#### Material supplied ####
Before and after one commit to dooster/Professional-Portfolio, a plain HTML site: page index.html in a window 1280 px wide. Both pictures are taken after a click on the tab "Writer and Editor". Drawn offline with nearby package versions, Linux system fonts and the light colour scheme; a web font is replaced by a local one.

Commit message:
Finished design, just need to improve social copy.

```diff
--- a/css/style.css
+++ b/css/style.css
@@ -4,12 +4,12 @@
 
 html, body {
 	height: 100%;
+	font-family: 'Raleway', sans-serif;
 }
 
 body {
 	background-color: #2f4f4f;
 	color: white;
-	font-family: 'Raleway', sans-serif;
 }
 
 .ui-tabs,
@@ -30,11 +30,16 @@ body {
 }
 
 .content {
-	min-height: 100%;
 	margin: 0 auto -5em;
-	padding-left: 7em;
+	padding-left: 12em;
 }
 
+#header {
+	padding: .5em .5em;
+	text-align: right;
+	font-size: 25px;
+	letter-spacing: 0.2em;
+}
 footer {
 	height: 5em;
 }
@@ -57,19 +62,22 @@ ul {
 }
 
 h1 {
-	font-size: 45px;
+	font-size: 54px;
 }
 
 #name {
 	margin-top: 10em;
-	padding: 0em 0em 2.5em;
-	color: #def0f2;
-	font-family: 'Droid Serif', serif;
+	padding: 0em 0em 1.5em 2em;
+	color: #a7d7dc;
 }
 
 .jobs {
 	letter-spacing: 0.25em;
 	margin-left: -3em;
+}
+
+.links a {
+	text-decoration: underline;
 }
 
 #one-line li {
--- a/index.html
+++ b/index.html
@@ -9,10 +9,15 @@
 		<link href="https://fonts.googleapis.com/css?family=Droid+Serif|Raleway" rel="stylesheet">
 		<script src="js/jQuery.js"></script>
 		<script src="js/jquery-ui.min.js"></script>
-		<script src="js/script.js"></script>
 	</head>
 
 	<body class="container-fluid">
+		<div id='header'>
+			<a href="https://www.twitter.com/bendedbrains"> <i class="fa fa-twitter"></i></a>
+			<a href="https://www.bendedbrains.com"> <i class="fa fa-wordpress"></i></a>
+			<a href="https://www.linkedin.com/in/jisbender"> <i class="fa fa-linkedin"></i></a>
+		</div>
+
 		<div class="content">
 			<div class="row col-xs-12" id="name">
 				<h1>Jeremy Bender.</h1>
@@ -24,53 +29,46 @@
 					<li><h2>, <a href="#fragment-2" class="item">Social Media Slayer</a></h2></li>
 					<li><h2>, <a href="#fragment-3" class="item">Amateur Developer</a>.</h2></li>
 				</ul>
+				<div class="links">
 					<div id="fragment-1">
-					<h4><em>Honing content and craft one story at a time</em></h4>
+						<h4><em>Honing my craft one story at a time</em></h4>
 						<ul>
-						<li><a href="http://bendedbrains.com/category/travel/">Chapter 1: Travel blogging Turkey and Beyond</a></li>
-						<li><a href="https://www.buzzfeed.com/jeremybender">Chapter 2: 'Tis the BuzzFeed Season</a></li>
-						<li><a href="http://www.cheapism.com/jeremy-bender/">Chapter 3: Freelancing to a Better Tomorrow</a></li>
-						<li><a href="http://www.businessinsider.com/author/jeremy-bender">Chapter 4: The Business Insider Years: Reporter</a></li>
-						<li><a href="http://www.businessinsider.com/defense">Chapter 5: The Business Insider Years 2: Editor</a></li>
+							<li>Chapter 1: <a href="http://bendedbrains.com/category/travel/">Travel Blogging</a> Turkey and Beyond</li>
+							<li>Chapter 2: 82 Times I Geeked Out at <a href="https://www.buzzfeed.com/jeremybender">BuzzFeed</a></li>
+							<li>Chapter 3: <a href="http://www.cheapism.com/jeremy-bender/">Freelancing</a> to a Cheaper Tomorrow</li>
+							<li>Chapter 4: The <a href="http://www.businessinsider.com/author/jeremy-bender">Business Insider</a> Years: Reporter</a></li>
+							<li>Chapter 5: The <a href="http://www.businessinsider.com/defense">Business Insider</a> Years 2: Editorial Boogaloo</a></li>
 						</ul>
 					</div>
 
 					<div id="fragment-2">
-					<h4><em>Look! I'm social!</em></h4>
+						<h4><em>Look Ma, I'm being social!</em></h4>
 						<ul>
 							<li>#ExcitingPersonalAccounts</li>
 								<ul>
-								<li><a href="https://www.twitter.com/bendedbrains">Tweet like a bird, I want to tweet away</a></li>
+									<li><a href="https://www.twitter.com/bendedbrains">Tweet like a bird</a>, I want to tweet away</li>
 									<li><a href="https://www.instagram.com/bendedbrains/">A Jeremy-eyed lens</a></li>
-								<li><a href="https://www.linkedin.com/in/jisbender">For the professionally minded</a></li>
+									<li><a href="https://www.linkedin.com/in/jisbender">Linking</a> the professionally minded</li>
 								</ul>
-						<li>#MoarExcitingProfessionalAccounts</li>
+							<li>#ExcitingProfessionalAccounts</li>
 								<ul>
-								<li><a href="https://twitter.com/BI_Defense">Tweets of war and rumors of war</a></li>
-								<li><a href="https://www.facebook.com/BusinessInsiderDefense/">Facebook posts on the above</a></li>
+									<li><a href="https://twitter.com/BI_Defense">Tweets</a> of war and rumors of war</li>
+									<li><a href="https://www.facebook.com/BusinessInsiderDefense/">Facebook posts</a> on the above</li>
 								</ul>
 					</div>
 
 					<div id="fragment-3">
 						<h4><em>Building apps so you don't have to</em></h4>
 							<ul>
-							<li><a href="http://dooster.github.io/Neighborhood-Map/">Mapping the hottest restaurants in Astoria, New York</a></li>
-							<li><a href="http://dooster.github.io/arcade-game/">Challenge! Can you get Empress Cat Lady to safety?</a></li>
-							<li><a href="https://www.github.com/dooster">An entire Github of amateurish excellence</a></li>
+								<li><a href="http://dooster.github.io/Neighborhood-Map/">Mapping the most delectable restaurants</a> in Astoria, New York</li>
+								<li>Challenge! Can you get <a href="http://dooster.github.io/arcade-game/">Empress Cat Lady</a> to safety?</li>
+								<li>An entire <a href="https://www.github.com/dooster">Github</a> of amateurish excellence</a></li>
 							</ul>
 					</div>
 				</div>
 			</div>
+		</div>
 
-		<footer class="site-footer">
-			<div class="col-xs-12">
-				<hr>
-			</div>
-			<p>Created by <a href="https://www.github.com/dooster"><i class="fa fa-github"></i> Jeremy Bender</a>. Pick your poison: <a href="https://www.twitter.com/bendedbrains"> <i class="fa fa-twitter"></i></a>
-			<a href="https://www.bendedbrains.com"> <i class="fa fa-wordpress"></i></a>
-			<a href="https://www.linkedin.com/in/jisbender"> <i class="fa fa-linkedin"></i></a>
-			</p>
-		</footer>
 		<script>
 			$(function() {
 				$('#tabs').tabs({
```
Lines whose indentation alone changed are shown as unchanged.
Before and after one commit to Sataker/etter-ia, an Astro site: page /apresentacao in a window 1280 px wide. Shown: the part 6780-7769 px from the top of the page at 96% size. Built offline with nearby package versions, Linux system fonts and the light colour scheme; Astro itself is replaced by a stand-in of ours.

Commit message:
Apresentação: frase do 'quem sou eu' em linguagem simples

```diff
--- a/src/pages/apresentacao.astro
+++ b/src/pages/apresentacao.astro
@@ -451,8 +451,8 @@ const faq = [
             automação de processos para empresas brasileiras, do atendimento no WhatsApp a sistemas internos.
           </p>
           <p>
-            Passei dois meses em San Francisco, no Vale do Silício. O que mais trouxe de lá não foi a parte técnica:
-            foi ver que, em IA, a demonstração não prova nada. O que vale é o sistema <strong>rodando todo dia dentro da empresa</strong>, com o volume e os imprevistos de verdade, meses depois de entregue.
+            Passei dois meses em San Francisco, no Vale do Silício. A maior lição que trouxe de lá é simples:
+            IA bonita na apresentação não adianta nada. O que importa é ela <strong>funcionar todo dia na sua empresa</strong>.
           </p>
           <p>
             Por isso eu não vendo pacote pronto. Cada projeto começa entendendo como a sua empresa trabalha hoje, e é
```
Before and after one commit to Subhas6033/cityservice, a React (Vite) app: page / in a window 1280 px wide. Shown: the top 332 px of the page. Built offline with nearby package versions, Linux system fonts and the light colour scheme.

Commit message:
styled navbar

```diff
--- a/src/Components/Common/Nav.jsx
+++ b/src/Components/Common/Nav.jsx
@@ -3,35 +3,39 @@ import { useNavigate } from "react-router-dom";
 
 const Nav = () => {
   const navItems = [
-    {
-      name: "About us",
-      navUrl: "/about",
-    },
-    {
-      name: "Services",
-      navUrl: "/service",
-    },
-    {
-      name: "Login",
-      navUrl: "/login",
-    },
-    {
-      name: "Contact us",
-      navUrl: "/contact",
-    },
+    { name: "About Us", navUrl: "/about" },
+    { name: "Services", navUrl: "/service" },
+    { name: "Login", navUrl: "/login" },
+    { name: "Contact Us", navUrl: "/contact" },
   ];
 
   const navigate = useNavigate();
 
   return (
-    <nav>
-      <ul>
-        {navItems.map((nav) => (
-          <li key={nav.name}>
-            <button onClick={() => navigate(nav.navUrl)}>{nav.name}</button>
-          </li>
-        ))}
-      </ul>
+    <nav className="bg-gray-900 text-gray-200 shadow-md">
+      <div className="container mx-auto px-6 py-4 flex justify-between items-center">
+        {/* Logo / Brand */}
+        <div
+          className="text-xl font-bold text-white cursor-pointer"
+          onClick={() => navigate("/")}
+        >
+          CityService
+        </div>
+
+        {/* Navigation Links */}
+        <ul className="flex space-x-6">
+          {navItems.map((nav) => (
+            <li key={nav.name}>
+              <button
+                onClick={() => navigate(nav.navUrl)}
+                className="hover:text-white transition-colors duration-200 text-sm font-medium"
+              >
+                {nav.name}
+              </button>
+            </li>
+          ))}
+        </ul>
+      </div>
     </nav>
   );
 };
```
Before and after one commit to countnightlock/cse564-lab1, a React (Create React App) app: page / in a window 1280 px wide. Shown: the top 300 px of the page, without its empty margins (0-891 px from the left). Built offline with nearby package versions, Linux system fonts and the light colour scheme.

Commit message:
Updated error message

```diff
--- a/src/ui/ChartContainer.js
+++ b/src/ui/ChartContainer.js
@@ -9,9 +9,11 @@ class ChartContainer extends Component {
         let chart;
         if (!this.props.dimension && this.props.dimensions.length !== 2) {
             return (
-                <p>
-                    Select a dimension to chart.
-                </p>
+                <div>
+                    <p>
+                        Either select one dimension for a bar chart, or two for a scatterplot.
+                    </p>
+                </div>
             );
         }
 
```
####
→ **Problem statement**: Every line from the data above that contains "className" must appear in the answer.

→ **Answer space**:
+    <nav className="bg-gray-900 text-gray-200 shadow-md">
+      <div className="container mx-auto px-6 py-4 flex justify-between items-center">
+          className="text-xl font-bold text-white cursor-pointer"
+        <ul className="flex space-x-6">
+                className="hover:text-white transition-colors duration-200 text-sm font-medium"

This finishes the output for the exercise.